David also runs 3 Hand Studios. To help you get to know him better, we asked David a few questions about his work his influences and what he is looking forward to about being the Hothouse mentor.
What is your favourite animation film?
I don’t like having favourites so let’s break it up a little.
For 2D animation I’d have to say “The Triplets of Belleville” by Sylvain Chomet, as I love the style, story and soundtrack.
For stop motion, although I do love Aardman especially Creature Comforts (for its great concept and simplicity), I enjoy the slightly darker side of stop motion, Das Rad (Rocks), Chris Stenner, Arvid Uibel and Heidi Wittlinger. I love the concept of perception of time and feel that animation is in its essence very similar, viewing objects at a different time frame. Also I have to mention the classic Peter and the Wolf by Suzie Templeton.
And even though these are not technically films, I have to mention two animators that I also love – Pes and Blu.
What has been your journey to become an animator and who were your early influences?
I have always been creative and loved building things with my hands; I believe it’s this innate drive to want to create that helped push me towards stop motion animation. I first started my animation career, like most, by playing around on the kitchen table at home and just experimenting with time lapse photography and pixilation. This led me to enrol in a short stop motion course at RMIT, which got me hooked.
I applied to do a BA in animation and interactive media at RMIT. Once I started studying, I was introduced to the diverse array of animated techniques; I made very little stop motion whilst I was at university, as I wanted to explore the other realms of 2D and 3D animation.
University opened me up to a whole new world of animators and techniques. I really enjoy the grittier and not-so-polished surreal animations of Bruce Bickford, Blu, and Jan Švankmajer. After graduating, I was drawn back into stop motion animation through a mixture of animation collaborations for competitions. Creating 3 Hand Studios further fuelled my desire to work in the medium.

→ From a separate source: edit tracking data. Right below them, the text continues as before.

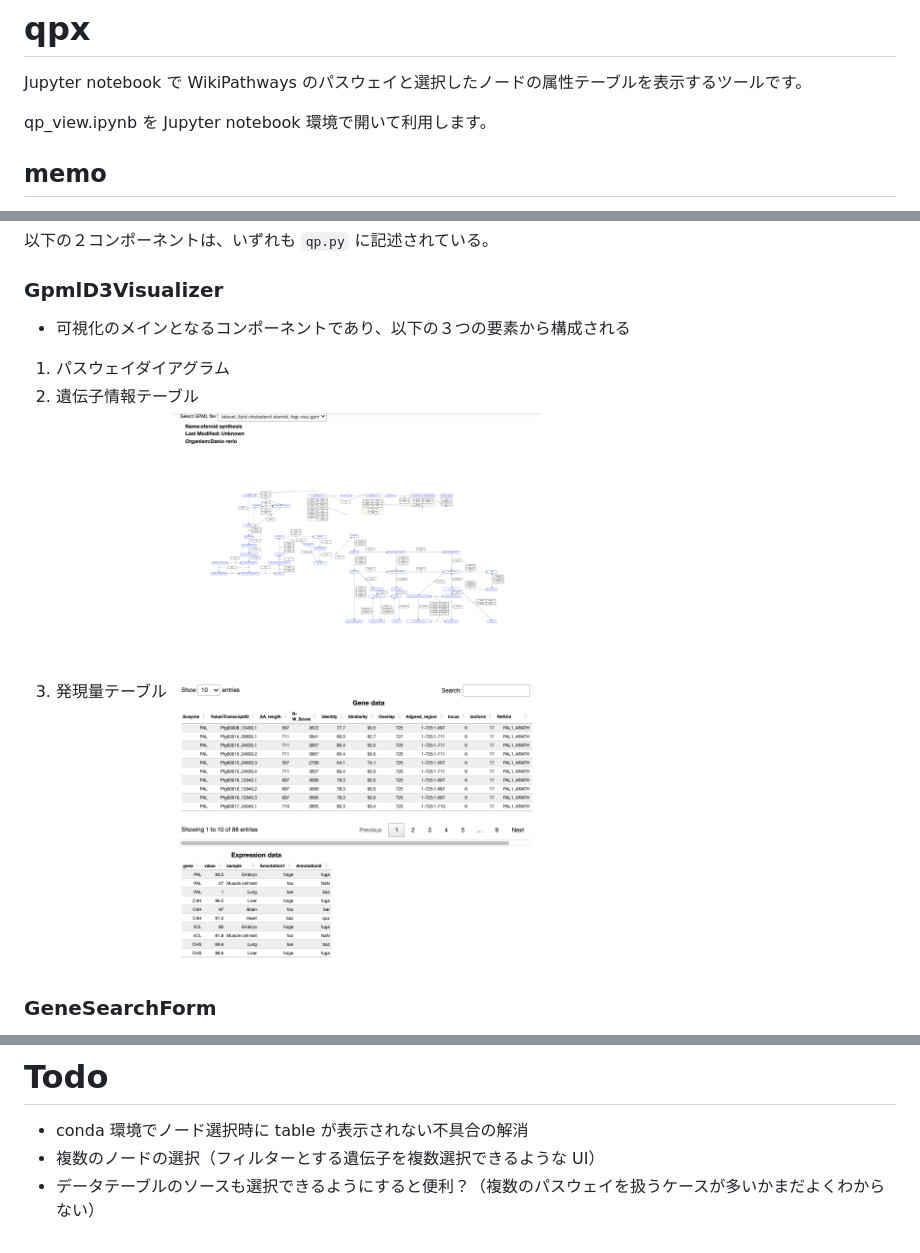
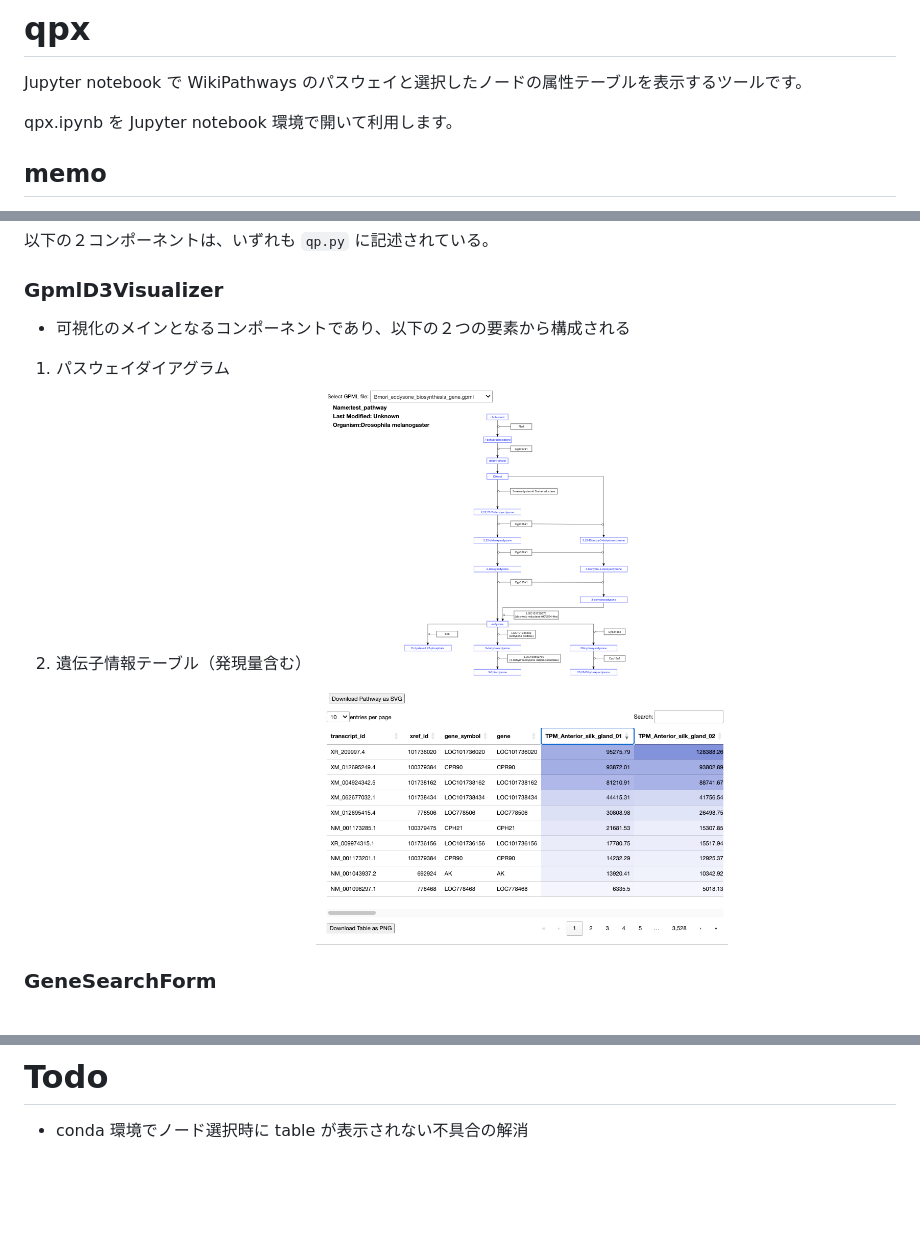
Before and after one commit to bonohu/qpx, a Markdown page: README.md, 3 parts joined by grey strips. Rendered like a GitHub page; pictures changed too: images/gpml_d3_visualizer.png; blank space fills up the shorter version.

Commit message:
docs: Update descriptions in README.md and qpx.ipynb

```diff
--- a/README.md
+++ b/README.md
@@ -2,7 +2,7 @@
 
 Jupyter notebook で WikiPathways のパスウェイと選択したノードの属性テーブルを表示するツールです。
 
-qp_view.ipynb を Jupyter notebook 環境で開いて利用します。
+qpx.ipynb を Jupyter notebook 環境で開いて利用します。
 
 ## memo
 
@@ -61,11 +61,10 @@ $ conda install polars
 
 ### GpmlD3Visualizer
 
-- 可視化のメインとなるコンポーネントであり、以下の３つの要素から構成される
+- 可視化のメインとなるコンポーネントであり、以下の２つの要素から構成される
 
 1. パスウェイダイアグラム
-2. 遺伝子情報テーブル
-3. 発現量テーブル
+2. 遺伝子情報テーブル（発現量含む）
    ![gpml_d3_visualizer](images/gpml_d3_visualizer.png)
 
 ### GeneSearchForm
@@ -78,5 +77,3 @@ $ conda install polars
 # Todo
 
 - conda 環境でノード選択時に table が表示されない不具合の解消
-- 複数のノードの選択（フィルターとする遺伝子を複数選択できるような UI）
-- データテーブルのソースも選択できるようにすると便利？（複数のパスウェイを扱うケースが多いかまだよくわからない）
```
Also changed, not shown: 1 other file.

I’ve always loved stop motion animation. Aardmans, Nick Park and Peter Lord (even from the early days of Morph), and Tim Burton were influential in capturing my attention and drawing me into the world of animation. I was fascinated about bringing inanimate objects to life.
What was the first film that you made? What did you learn from the experience?
Remembering Bonegilla is a stop motion animation about Block 19 at Bonegilla Migrant Reception and Training Centre. It provides a rare glimpse of a major change in Australian social history – the very different challenges, struggles and experiences that post-war migrants had coming through Bonegilla on their journey to a new life in Australia. I learnt a lot from this animation, including time management and how long it takes to produce a 7 minute stop motion.
Who has been your most influential mentor during your career so far and why?
Darcy Prendergast. I have collaborated and worked on several projects with Darcy and the Oh Yeah Wow crew, including Gotye’s Easy Way Out, and it has been great watching the studio move forwards in leaps and bounds.
What is the most challenging thing about making animation?
With stop motion animation, apart from the standard challenges that animators face, you have all the elements against you. I find that gravity is one of the biggest and hardest challenges I face whilst animating, closely followed by lighting. You have to plan your shots and character design around what you know you need your character to do.
I really enjoy coming up with creative solutions to be able to achieve the visual I need to help tell the story. Dealing with flicker and constant light source is always an issue with stop motion and it can be a time consuming area to fix if you haven’t got it right in your shoot.
What are the things you most like about making animation?
My favourite part is the set building and character construction, this is one of the main reasons I chose to do stop motion animation. I love being tactile and creating things in the real world with my hands, while making a big mess!
What are you looking forward to about mentoring young people in the Hothouse program?
I really enjoy working with a diverse range of groups as I’m constantly surprised by the imaginative and creative new ways people have when interpreting concepts and solving problems. I have had the privilege to work with children at both primary and secondary levels, along with university students and I also work with additional need adults. Time and time again, I discover people from all ages with a drive, vision and passion, whom create amazing works, so I’m looking forward to meeting this specially selected group to see what creative genius unfolds.
Applications for Hothouse 2014 have been extended until Wednesday 11 June 2014.